The site documents the three year project and provides an excellent resource for both archivists and instructors looking to engage students with primary source material. After many student visits and the experience of inviting so many new visitors to the BHS the project came up with some basic guidelines for instructors wishing to integrate archives into their classroom:
Define specific learning objects for each visit to an archives. Each visit should be centered around an objective and relate to overall course goals.
The fewer documents the better. Archive activities for students newly exposed to archives should focus on item-level document analysis. Spend lots of time with fewer documents.
Create opportunities for group learning. Groups of 3-4 students work well for dealing with standard documents. Group work can promote community, allow students to work through difficult sections together, and highlight the fact that document analysis can vary greatly between people.
Use direct and tailored research questions to guide student work. Avoid show and tell sessions in the archive. Generic questions (what is this document, who created it) don’t highlight the intricate nature of archival sources and often don’t apply to all documents. A couple of great examples of creating tailored handouts can be seen here.

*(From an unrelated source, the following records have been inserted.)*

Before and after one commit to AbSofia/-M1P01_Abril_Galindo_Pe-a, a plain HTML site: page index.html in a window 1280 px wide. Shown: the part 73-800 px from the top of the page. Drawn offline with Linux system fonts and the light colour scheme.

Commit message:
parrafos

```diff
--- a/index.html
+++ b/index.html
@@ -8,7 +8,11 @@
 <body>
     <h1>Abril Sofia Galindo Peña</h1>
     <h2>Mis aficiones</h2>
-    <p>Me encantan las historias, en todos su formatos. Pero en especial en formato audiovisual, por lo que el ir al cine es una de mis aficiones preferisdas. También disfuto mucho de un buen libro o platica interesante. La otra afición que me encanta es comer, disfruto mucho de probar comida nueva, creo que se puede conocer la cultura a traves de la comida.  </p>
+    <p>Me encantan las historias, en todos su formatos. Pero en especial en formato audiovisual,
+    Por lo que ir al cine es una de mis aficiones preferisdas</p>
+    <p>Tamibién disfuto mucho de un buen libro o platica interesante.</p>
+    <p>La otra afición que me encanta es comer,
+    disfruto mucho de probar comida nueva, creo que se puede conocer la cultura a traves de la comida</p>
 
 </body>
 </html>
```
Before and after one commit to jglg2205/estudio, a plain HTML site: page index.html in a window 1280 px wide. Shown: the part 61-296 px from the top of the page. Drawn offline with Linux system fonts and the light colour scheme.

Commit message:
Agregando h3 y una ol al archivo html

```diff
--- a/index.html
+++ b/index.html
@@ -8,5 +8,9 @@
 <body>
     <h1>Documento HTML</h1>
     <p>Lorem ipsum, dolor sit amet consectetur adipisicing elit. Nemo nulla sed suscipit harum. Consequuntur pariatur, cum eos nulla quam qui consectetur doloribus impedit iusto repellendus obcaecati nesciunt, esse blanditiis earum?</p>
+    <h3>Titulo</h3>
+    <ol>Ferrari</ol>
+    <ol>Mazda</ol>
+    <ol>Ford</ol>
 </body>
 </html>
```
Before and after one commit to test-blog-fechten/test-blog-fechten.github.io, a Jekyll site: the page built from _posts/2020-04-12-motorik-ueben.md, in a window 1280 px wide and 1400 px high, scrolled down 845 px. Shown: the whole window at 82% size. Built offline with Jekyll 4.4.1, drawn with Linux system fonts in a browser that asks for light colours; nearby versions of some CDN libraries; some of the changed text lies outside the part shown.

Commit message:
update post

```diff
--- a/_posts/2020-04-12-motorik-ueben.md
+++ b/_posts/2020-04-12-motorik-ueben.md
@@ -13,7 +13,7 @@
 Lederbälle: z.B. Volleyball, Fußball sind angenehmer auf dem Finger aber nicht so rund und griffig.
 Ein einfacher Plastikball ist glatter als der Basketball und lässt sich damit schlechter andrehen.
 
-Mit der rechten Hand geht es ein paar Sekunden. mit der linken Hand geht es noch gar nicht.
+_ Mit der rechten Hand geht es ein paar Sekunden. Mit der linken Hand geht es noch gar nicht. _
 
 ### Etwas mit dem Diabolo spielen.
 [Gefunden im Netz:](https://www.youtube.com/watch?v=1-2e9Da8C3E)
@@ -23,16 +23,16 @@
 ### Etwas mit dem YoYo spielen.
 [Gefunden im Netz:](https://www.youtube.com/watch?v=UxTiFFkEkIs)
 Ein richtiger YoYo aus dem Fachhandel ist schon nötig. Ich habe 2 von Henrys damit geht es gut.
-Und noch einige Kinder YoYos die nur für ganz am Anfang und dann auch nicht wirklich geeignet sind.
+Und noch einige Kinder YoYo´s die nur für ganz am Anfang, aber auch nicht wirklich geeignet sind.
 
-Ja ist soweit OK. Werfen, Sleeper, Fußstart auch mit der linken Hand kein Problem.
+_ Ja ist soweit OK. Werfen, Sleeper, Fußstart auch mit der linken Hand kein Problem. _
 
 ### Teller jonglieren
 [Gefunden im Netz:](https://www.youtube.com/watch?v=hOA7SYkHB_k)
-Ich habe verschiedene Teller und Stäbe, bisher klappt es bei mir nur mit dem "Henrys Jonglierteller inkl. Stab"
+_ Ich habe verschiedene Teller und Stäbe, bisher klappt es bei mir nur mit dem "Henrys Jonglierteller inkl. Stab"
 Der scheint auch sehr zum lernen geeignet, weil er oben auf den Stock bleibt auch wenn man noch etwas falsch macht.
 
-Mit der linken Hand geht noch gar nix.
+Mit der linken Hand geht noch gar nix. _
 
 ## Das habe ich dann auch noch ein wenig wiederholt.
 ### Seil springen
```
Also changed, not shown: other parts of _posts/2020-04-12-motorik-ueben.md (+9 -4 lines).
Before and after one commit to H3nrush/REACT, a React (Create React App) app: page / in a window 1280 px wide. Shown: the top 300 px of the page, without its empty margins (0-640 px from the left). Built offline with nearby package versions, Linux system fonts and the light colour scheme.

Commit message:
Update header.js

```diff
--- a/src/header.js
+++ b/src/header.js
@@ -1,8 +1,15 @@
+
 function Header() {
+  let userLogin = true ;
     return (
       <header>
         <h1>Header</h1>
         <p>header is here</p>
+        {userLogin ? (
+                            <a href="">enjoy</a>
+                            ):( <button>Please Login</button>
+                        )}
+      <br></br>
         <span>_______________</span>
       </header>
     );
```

The site is worth exploring if you’re looking for archives instructional resources. The set of exercises on a range of common historical topics provided on the site is a great tool for those looking to develop their own instructional programs. There is also a selection of pedagogy based articles written by archivists and educators experienced with student archival instruction.
Many archives and educators struggle with effectively integrating collections into a range of courses. Archival instruction and lessons based around primary sources can be valuable outside of historical methods classes. Research, analysis, communication, and the ability to synthesize content are skills which reach across disciplines and can be reinforced by working with archival sources.
Earlier this week one of my colleagues hosted a professional development presentation on the National Film Board (NFB) of Canada. Since that presentation, which mainly focused on how to get the most out of the NFB database, I’ve been thinking a lot about the applications of NFB material in instructional or public history settings.
I’ve always had a bit of a fond spot for the NFB– mostly because of amusing animated shorts that were deemed educational enough to be shown in school (eg. The Cat Cam Back and The Big Snit). However, I had no idea how much history content and archival footage is held by the NFB. At this point, I have been able to find clips on almost any historical topic I’ve looked up. Additionally, the “Explore Film by Subject” feature allows users to search periods of history (1967-1919, 1920-1945, 1946-Present, and Pre-1867). Each time period can then be divided thematically, making finding useful films fairly painless.
Some of the best examples I’ve found of historically relevant footage on the NFB:
Vistas: InukShop, focusing on the appropriation of Inuit culture throughout Canada’s history.
Action: The October Crisis of 1970, a full length documentary film looking at October 1970 when Montreal awaited the outcome of FLQ terrorist acts. This film includes a lot of archival and news footage from the era.
Westray, a feature documentary focusing on the Westray coal mine disaster that occured in Nova Scotia on May 9, 1992.
There are multitudes of other examples and options for any subject that professors, interpreters, and education staff might be trying to bring to life.